On the surface there is little to differentiate Wondershare’s PDF Editor Pro for Mac (Mac App Store link) from Apple’s built-in Preview application. PDF Editor Pro offers up a standard set of PDF editing, annotation, and markup tools that you can use to prep PDF files for further editing of the original. And, as is the case with Preview, you can use PDF Editor Pro to open any PDF file and have your way with it, making annotations, adding notes, selecting, redacting, underlining and highlighting text, and taking the otherwise static environment of a PDF file and turning it into something somewhat changed.
PDF Editor Pro does have some limitations because, unlike Preview, PDF Editor Pro can’t open anything other than PDF files. It can’t open jpegs or tiffs, which are file formats commonly produced by scanning applications and fax software. You can work around this issue by opening those files using Preview, which handles virtually every image format you’ll come across, and then using Preview to convert the image to a PDF file, but that begs the question as to why you’d pay for an app when you can do everything it offers and more using an app that you already have on your Mac. The answer to that question is PDF Editor Pro’s significant saving grace.

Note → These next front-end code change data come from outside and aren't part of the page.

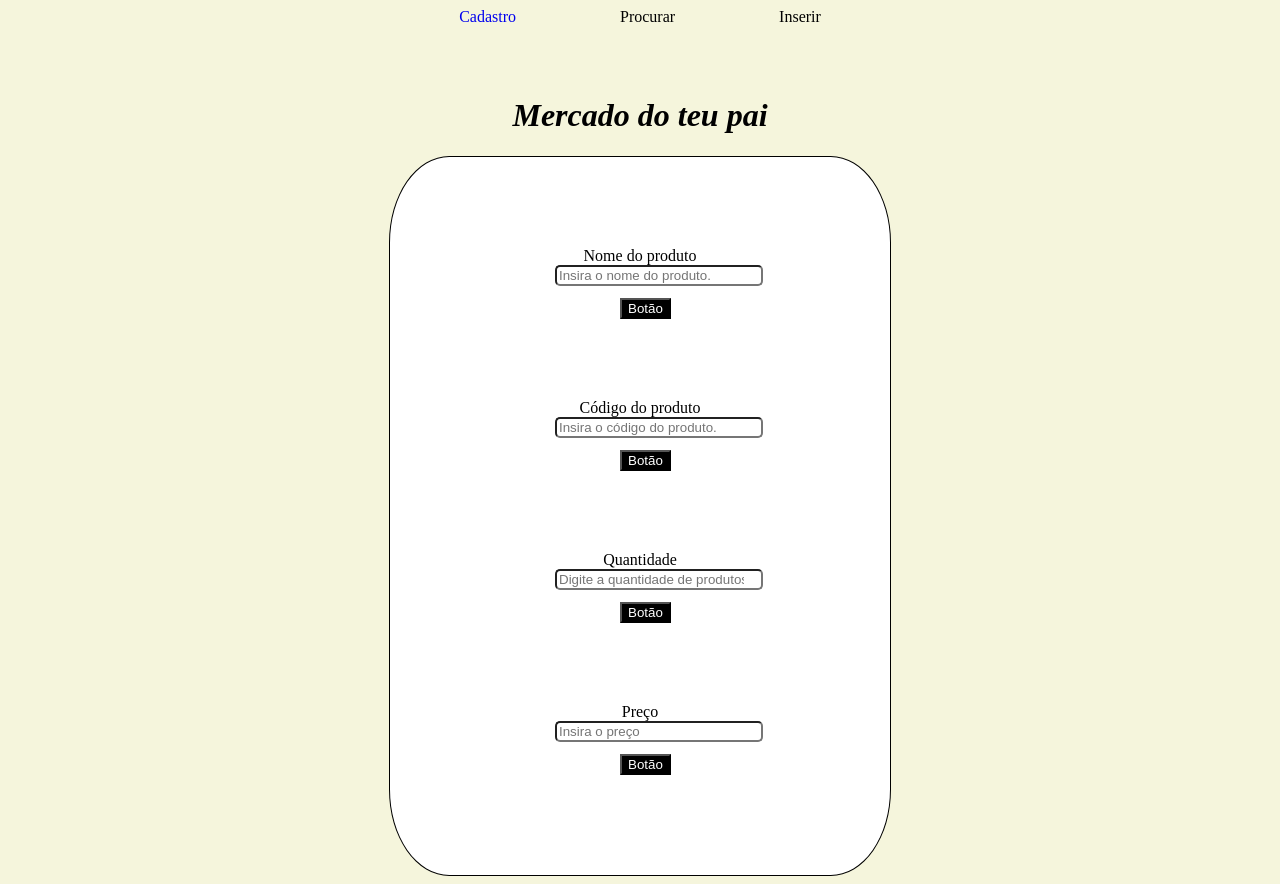
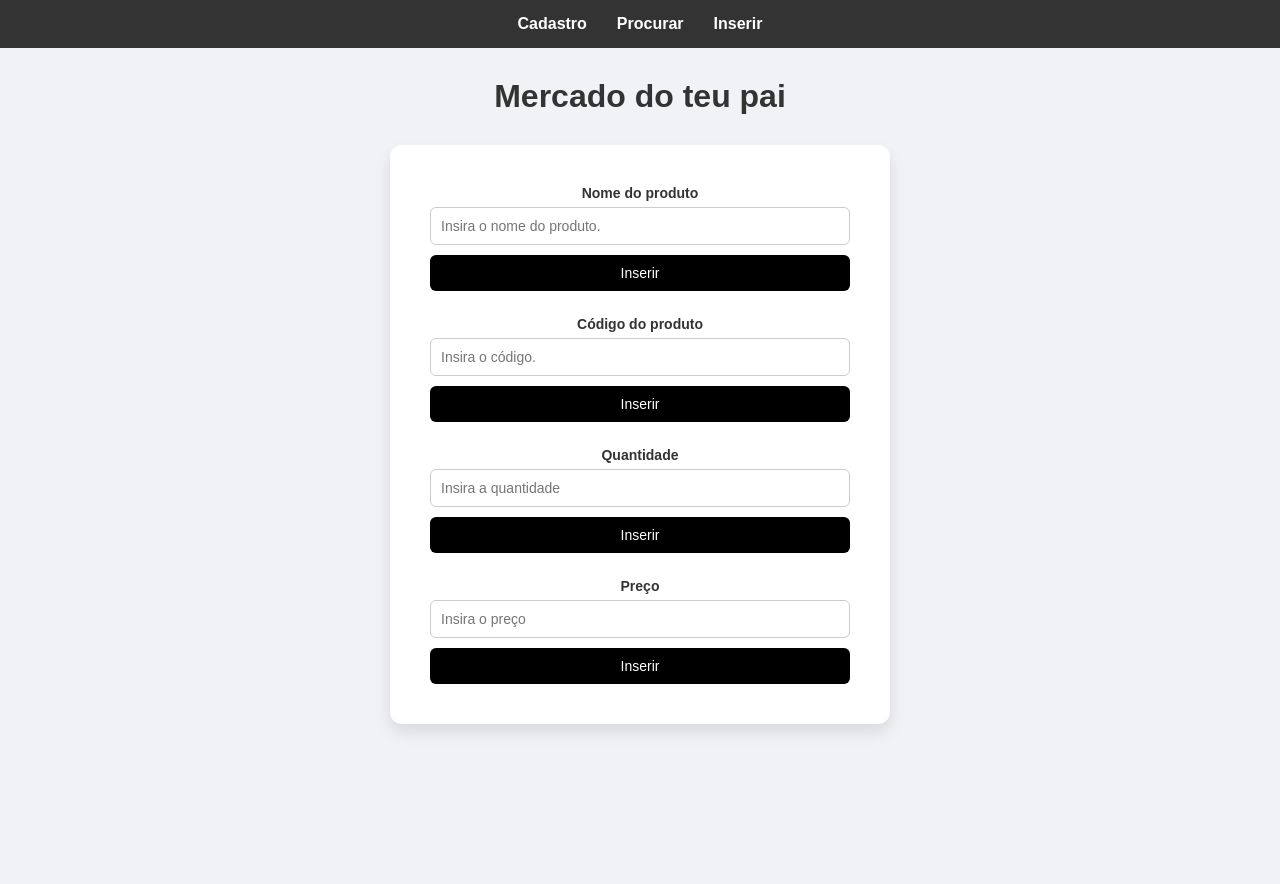
Before and after one commit to Emanuelrg2/trabalho_html, a plain HTML site: page index.html in a window 1280 px wide. After the commit the page ends 800 px from the top, so only its background shows below. Drawn offline with Linux system fonts and the light colour scheme.

Commit message:
Atualização

```diff
--- a/index.html
+++ b/index.html
@@ -4,7 +4,7 @@
 <head>
     <meta charset="UTF-8">
     <meta name="viewport" content="width=device-width, initial-scale=1.0">
-    <title>Document</title>
+    <title> Mercado</title>
     <link rel="stylesheet" href="style.css">
 </head>
 <header class="header">
@@ -14,7 +14,6 @@
         <a class="links">Inserir</a>
     </nav>
 </header>
-
 <body>
 
     <h1>Mercado do teu pai</h1>
@@ -26,25 +25,25 @@
                         <label class="label" for="name">Nome do produto</label>
                         <input class="input" type="text" required id="nome" name="nome"
                             placeholder="Insira o nome do produto.">
-                        <button type="button" class="meupa">Botão</button>
+                        <button type="button" class="meupa">Inserir</button>
                     </div>
                     <div class="l1">
                         <label class="label" for="codigo">Código do produto</label>
                         <input class="input" type="number" required id="codigo" name="codigo"
-                            placeholder="Insira o código do produto.">
-                        <button type="button" class="meupa">Botão</button>
+                            placeholder="Insira o código.">
+                        <button type="button" class="meupa">Inserir</button>
                     </div>
                     <div class="l1">
                         <label class="label" for="quantidade">Quantidade</label>
                         <input class="input" type="number" required id="quantidade" name="quantidade"
-                            placeholder="Digite a quantidade de produtos">
-                        <button type="button" class="meupa">Botão</button>
+                            placeholder="Insira a quantidade">
+                        <button type="button" class="meupa">Inserir</button>
                     </div>
                     <div class="l1">
                         <label class="label" for="preco">Preço</label>
                         <input class="input" type="number" required id="preco" name="preco"
                             placeholder="Insira o preço">
-                        <button type="button" class="meupa">Botão</button>
+                        <button type="button" class="meupa">Inserir</button>
                     </div>
                 </div>
             </form>
--- a/style.css
+++ b/style.css
@@ -1,65 +1,108 @@
-.meupa{
-    display: flex;
-    background-color: black;
-    color: white;
-    margin-left: 40%;
-    margin-top: 12px;
-}
-body{
-    background-color: beige;
+* {
+    margin: 0;
+    padding: 0;
+    box-sizing: border-box;
 }
 
-h1{
-    padding-top: 50px;
-    font-style: oblique;
-    color:black;
-    text-align: center;
+body {
+    font-family: Arial, sans-serif;
+    background-color: #f0f2f5;
+    min-height: 100vh;
+    display: flex;
+    flex-direction: column;
+    align-items: center;
 }
 
-.container{
+.header {
+    background-color: #333;
+    padding: 15px 0;
+    width: 100%;
+}
+
+.navbar {
+    display: flex;
+    justify-content: center;
+    gap: 30px;
+}
+
+.links {
+    color: white;
+    text-decoration: none;
+    font-weight: bold;
+    transition: color 0.3s;
+}
+
+.links:hover {
+    color: goldenrod;
+}
+
+h1 {
+    margin: 30px 0;
+    color: #333;
+}
+
+.container {
+    display: flex;
+    justify-content: center;
+    align-items: center;
+    width: 100%;
+}
+
+.lista {
+    background-color: white;
+    padding: 40px;
+    border-radius: 12px;
+    box-shadow: 0 8px 16px rgba(0, 0, 0, 0.1);
+    max-width: 500px;
+    width: 100%;
+}
+
+.card {
+    display: flex;
+    flex-direction: column;
+    gap: 25px;
+}
+
+.l1 {
+    display: flex;
+    flex-direction: column;
+}
+
+.label {
+    font-size: 14px;
+    font-weight: bold;
+    margin-bottom: 6px;
+    color: #333;
     display: flex;
     justify-content: center;
 }
 
-.links{
-    text-decoration: none;
-    padding: 50px;
-    justify-content: center;
+.input {
+    padding: 10px;
+    border: 1px solid #ccc;
+    border-radius: 6px;
+    font-size: 14px;
+    transition: border-color 0.3s, box-shadow 0.3s;
+}
 
+.input:focus {
+    border-color:black;
+    box-shadow: goldenrod;
+    outline: none;
 }
-a:hover{
-    text-decoration: none;
-    color: darkgoldenrod;
+
+.meupa {
+    margin-top: 10px;
+    padding: 10px;
+    background-color:black;
+    color: white;
+    border: none;
+    border-radius: 6px;
+    cursor: pointer;
+    transition: background-color 0.3s;
+    font-size: 14px;
 }
-.header{
-    justify-content: center;
-    display: flex;
+
+.meupa:hover {
+    background-color: rgb(54, 53, 53);
 }
-li{
-    display: flex;
-    justify-content: center;
-}
-.label{
-    display: flex;
-    justify-content: center;
-}
-.input{
-    display: flex;
-    margin-left:15px ;
-    border-radius: 5px;
-    color: white;
-    width: 100%;
-}
-.l1{
-    margin-top: 40%;
-}
-.lista{
-    border-radius: 12%;
-    padding-top: 10px;
-    padding-bottom: 100px;
-    padding-left: 150px;
-    padding-right: 150px;
-    background-color:white;
-    border: 1px solid black;
-
-}
```
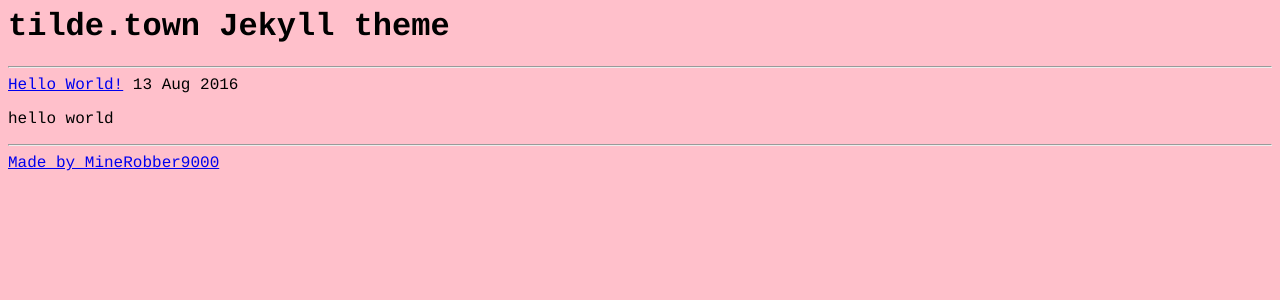
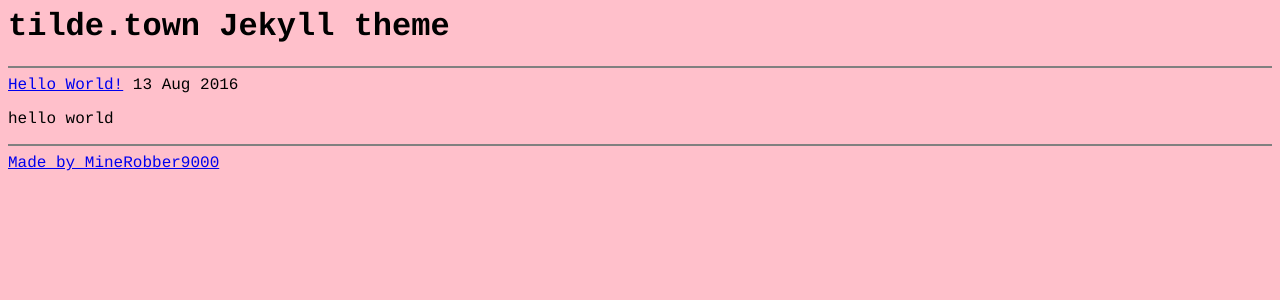
Before and after one commit to MineRobbersProjects/towntheme, a Jekyll site: the page built from index.html, in a window 1280 px wide. Shown: the top 300 px of the page. Built offline with Jekyll 4.4.1, drawn with Linux system fonts in a browser that asks for light colours.

Commit message:
Update index.html

```diff
--- a/index.html
+++ b/index.html
@@ -3,10 +3,10 @@ layout: default
 ---
 
 <h1>{{ site.name }}</h1>
-<hr>
+<hr noshade>
 {% for post in site.posts %}
 <a href="{{ site.baseurl }}{{ post.url }}">{{ post.title }}</a><span>&nbsp;{{ post.date | date_to_string }}</span>
 <p>{{ post.content | strip_html | truncate: 40 }}</p>
-<hr>
+<hr noshade>
 {% endfor %}
 <a href="http://minerobbersprojects.github.io">Made by MineRobber9000</a>
```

Surface appearances aside, PDF Editor Pro offers something worth paying for: optical character recognition (OCR) of all your scanned PDF files and conversion of your PDF documents to several standard, editable formats. PDF Editor Pro’s OCR engine is quite good when it comes to tackling documents that consist mostly of text, although I did find the OCR engine to be spotty when it came across images or text that was formatted differently than what was found in the entire document. PDF Editor Pro consistently rendered bolded text as images and in the case of actual images in a document, such as a logo containing text and an image, it simply couldn’t make up its mind how to handle it. OCR rendering of the same document several times resulted in different results every time. By way of contrast, PDFPenPro ( ) handled everything perfectly every time; it properly recognized every instance of text in a document and kept images as images. PDF Editor Pro’s OCR engine is best suited for documents that have limited formatting and no images.
Once PDF Editor Pro has run an OCR scan on your text you can then use the application to convert your documents into editable file formats, including ePub, HTML, Word, Excel, and PowerPoint. This feature worked well, particularly when you convert files to MS Office formats, although the image recognition issue I mentioned still applies. Anything that PDF Editor Pro recognizes as an image will appear as an image in your Office document. This issue is further exacerbated if you export the scanned document as a text file. Because text files don’t support embedded images your text document ends up with patches of text interspersed with blank spaces.
Macworld’s buying advice
PDF Editor Pro is a reasonably good PDF editing tool that offers up some compelling features. Optical character recognition and the option of converting your documents into something that you can edit using a standard word processing application makes PDF Editor Pro promising, but an imperfect OCR engine limits the value of what has the potential to be a great application.
[Jeffery Battersby is an Apple Certified Trainer, (very) smalltime actor, and regular contributor to Macworld. He writes about Macs and more at his blog, jeffbattersby.com.]